I had a decision to make: what type of dinner party did I want to host? How did I want to design it? Back in 2017, five famous food writers wrote essays for a New York Times Magazine series on dinner parties. Each one detailed the essential elements of a dinner party, to them. I drank them all in thirstily, but my favorite was Nosrat’s. In addition to the primacy of salt, fat, acid, and heat, she described a fifth principle: cooking is a social activity. Not just eating, but cooking. At her dinner parties, everyone pitches in, even the children.
“At this point in my cooking life, everyone I know is aware that…a dinner invitation from me is also a mandate to pick herbs, grate cheese, chop vegetables, roll out dough, set the table and wash the dishes….I love the way cooking together unfailingly puts everyone at ease, so when I’m in charge, the cooking is the party, rather than an obstacle to overcome on the way to pleasure with my guests.” (“All Hands on Deck Dumpling Party”)
I took my inspiration from Nosrat, and decided I wouldn’t start cooking until my friends arrived. We’d all do it together.
The recipe I chose wasn’t from SFAH, but it felt right to me. We would make spaghetti with meatballs, using a NYT Cooking recipe. Beforehand, I filled fancy ivory salt and pepper shakers that I’d never used since I received them at my wedding five and a half years ago. What better time to break them in? I put out cheese, crackers, and pistachios, and opened the chianti. Then my guests arrived.
Tess sliced apples and chopped parsley, while Ben parsed the onions and garlic. I whisked together eggs, almond meal, ricotta, parmesan, red pepper flakes, garlic, parsley, salt and pepper and dropped the ground beef and pork on top. Ben mixed it all up, gingerly, with his hands and formed it into walnut sized balls. I browned the meatballs in a little olive oil, and then Liz cooked the onions, scraping up the delicious brown bits from the bottom of the pan. Michael stirred the sauce and washed basil leaves which I set on top of the simmering sauce before putting on the lid.
Someone boiled pasta.
Someone washed a few dishes.
Someone lit candles.
Someone laid the table.
Someone selected a playlist for background music.
We all sat down to eat.
My five chairs were mismatched, and so were my plates. I didn’t have a plan for dessert, and my narrow galley kitchen isn’t well-suited for multiple cooks in the kitchen. It didn’t matter. We had a delicious meal that we’d all created together, and relaxed, comfortable conversation. I can’t wait to do it again.
Salt, Fat, Acid, Heat hasn’t revolutionized my cooking (yet), but it has made me more connected to it. The meatballs we made, for instance, showcased fat spectacularly: delicate, succulent orbs of beef, pork, ricotta, parmesan, eggs.
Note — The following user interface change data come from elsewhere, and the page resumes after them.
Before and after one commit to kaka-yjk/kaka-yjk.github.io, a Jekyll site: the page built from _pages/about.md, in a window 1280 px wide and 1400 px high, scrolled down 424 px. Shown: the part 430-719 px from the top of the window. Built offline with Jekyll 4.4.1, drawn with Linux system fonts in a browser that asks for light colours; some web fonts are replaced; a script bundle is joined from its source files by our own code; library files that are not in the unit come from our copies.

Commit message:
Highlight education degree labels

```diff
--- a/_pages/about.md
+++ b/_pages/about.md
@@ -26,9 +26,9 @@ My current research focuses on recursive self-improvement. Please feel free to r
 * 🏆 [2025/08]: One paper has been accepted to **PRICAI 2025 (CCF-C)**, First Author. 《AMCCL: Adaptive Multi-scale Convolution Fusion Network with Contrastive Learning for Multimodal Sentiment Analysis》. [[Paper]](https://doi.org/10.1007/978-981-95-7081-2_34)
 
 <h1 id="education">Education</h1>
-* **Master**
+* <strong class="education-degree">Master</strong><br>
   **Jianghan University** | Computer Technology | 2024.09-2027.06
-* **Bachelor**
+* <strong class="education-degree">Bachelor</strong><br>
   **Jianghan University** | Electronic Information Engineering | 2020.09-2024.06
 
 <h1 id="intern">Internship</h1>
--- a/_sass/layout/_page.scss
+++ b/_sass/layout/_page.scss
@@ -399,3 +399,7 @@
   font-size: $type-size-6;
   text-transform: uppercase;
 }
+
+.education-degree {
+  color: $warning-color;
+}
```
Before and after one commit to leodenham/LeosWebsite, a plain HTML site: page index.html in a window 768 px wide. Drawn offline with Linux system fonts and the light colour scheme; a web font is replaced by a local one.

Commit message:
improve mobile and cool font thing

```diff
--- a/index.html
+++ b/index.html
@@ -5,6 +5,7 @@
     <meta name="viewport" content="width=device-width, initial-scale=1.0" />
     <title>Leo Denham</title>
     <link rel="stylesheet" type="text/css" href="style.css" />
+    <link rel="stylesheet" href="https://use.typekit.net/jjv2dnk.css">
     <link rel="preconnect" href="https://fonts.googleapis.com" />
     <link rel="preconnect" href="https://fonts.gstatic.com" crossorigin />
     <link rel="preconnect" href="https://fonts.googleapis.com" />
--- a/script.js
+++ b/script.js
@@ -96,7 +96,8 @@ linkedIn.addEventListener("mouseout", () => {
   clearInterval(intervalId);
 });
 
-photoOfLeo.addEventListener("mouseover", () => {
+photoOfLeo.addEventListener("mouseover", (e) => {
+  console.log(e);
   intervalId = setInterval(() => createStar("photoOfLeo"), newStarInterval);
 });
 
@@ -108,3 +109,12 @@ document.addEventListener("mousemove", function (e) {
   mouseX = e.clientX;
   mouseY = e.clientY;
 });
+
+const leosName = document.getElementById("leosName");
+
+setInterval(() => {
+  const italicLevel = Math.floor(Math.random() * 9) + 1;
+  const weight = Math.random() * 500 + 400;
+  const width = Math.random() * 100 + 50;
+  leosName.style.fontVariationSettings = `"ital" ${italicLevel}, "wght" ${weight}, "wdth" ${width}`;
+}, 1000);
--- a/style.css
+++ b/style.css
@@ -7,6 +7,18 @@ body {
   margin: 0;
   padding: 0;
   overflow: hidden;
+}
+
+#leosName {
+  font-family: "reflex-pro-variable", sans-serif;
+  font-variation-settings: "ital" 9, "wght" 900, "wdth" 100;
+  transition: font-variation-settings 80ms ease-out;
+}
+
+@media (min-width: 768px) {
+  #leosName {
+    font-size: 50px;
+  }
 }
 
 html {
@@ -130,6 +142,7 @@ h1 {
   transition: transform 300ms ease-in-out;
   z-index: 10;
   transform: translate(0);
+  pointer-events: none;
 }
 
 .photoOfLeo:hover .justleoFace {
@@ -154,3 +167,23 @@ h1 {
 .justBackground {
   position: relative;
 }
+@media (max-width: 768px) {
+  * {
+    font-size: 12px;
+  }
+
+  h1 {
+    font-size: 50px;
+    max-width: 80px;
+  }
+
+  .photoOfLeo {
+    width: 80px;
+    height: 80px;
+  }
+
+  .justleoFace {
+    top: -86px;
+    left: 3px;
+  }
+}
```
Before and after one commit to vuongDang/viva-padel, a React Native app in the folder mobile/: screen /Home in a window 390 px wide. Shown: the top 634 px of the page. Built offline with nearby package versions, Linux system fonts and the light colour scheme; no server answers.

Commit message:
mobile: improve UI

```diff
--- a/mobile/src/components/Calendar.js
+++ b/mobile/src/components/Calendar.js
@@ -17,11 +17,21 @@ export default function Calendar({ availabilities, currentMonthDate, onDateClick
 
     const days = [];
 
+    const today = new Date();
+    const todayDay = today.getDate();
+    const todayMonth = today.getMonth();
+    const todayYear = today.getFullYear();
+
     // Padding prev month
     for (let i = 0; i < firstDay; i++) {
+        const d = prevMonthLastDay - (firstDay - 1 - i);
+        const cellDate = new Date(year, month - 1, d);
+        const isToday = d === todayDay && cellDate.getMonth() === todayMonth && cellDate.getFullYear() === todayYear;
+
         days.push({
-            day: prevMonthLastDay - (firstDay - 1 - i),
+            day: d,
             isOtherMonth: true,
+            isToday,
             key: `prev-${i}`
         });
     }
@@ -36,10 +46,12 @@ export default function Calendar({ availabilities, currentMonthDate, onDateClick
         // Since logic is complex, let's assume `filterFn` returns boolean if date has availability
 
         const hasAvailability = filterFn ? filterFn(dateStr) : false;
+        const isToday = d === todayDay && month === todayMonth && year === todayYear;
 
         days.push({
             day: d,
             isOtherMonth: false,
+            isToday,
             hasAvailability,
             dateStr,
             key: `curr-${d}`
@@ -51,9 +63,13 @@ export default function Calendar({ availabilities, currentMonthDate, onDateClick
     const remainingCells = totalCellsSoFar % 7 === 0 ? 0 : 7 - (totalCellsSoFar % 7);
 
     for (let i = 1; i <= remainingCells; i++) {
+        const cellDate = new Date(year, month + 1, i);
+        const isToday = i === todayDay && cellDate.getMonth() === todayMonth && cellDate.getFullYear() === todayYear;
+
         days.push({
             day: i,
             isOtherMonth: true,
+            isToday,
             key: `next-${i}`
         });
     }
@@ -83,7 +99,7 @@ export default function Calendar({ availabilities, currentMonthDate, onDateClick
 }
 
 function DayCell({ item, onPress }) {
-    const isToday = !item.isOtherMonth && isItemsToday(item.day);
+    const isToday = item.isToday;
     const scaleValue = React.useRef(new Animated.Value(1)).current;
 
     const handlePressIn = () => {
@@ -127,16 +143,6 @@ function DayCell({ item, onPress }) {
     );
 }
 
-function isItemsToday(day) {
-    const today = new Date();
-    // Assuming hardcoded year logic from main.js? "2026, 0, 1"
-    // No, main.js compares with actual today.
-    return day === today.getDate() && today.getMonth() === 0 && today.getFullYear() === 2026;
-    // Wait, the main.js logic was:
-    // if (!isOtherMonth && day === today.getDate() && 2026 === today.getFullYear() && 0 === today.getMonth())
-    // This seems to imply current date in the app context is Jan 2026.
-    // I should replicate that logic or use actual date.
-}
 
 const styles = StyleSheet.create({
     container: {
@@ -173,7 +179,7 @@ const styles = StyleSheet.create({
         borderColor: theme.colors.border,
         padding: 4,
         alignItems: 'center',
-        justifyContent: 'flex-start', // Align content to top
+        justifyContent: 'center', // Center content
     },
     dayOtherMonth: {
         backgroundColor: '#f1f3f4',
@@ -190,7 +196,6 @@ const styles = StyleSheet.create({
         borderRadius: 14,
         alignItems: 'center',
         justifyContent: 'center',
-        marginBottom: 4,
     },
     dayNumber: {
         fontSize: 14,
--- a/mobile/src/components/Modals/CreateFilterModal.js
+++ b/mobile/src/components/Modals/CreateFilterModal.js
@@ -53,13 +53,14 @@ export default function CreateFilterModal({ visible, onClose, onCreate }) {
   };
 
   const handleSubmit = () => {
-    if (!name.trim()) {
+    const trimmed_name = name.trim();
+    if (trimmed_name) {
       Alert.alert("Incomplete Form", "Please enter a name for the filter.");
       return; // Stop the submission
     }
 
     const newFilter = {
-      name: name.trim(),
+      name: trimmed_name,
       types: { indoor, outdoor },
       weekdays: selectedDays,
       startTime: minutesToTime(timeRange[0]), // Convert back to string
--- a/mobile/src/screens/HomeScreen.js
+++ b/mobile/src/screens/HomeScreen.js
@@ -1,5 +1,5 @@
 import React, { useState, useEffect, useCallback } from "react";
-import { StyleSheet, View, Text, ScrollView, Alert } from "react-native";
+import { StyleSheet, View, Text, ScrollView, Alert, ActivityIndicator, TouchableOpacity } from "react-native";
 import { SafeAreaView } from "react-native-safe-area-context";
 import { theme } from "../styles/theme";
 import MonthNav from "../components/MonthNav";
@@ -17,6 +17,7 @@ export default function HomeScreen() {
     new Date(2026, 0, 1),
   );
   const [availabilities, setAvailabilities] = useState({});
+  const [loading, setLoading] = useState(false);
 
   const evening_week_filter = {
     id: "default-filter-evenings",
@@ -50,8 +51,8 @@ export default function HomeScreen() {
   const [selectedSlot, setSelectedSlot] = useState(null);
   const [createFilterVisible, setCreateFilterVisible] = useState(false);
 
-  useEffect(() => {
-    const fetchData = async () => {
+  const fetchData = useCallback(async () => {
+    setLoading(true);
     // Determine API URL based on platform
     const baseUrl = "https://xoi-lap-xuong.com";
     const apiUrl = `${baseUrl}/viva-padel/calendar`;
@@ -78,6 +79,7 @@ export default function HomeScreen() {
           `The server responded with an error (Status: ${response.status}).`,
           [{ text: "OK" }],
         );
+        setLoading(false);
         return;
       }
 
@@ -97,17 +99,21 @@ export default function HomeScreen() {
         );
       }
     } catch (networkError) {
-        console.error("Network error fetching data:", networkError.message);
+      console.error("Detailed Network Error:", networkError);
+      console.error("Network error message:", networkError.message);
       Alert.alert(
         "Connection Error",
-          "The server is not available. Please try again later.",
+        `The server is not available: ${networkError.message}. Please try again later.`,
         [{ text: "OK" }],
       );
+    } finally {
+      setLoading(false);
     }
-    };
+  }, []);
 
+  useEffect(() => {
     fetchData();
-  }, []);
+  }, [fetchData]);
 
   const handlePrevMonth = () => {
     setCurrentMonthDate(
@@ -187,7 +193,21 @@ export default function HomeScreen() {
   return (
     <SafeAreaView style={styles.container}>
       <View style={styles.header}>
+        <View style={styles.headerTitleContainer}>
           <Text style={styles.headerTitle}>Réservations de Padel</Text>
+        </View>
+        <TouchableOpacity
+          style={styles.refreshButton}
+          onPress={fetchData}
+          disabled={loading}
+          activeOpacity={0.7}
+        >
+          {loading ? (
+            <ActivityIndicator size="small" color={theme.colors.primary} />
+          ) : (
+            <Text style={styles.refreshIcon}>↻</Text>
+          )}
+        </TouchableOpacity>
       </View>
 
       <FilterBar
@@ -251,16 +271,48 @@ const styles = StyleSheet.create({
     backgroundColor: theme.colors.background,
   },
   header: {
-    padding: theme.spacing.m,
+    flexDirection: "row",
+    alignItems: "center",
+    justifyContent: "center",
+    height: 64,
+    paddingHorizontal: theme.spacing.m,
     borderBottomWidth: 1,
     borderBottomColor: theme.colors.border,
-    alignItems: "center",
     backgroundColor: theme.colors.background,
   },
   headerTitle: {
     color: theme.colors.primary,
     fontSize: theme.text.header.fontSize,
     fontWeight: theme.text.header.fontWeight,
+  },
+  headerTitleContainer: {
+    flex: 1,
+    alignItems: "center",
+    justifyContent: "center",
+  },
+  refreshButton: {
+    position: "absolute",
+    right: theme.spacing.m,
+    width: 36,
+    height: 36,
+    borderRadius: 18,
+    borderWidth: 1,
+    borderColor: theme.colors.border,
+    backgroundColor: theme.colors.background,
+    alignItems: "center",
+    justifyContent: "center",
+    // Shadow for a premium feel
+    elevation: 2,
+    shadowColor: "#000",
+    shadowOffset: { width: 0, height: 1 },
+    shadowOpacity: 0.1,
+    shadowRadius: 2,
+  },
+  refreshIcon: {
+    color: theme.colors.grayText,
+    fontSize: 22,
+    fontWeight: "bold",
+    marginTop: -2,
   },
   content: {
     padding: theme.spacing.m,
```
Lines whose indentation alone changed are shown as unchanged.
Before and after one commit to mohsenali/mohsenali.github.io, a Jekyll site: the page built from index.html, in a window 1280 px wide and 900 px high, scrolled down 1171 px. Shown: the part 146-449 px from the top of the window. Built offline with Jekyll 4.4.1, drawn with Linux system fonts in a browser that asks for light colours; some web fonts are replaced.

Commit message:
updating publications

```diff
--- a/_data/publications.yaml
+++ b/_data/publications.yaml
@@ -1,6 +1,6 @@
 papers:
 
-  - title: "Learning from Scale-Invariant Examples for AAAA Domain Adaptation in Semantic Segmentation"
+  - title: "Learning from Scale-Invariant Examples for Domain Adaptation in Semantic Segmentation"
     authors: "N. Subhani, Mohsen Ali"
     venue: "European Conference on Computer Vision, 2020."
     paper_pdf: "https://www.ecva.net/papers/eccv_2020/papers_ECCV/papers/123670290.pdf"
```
You use intense heat to brown them on all sides before using low heat to simmer them in tomato sauce. The balance between the rich fat of the meat, the bright acid of the tomatoes, and the salt in the meatballs, the sauce, the pasta water, makes every bit perfect on the palate. I understand why it tastes so good now. Before, I only accepted that it did.
That matters to me, since food — cooking it, eating it, sharing it — is a big part of my life. But now the pleasure of cooking together matters to me too. I’m learning that your home doesn’t have to be perfect to welcome people into it. And your meal doesn’t have to be ready-to-serve when your guests walk in for you all to enjoy it. That takes the pressure off of a dinner party, and leaves behind only the joy.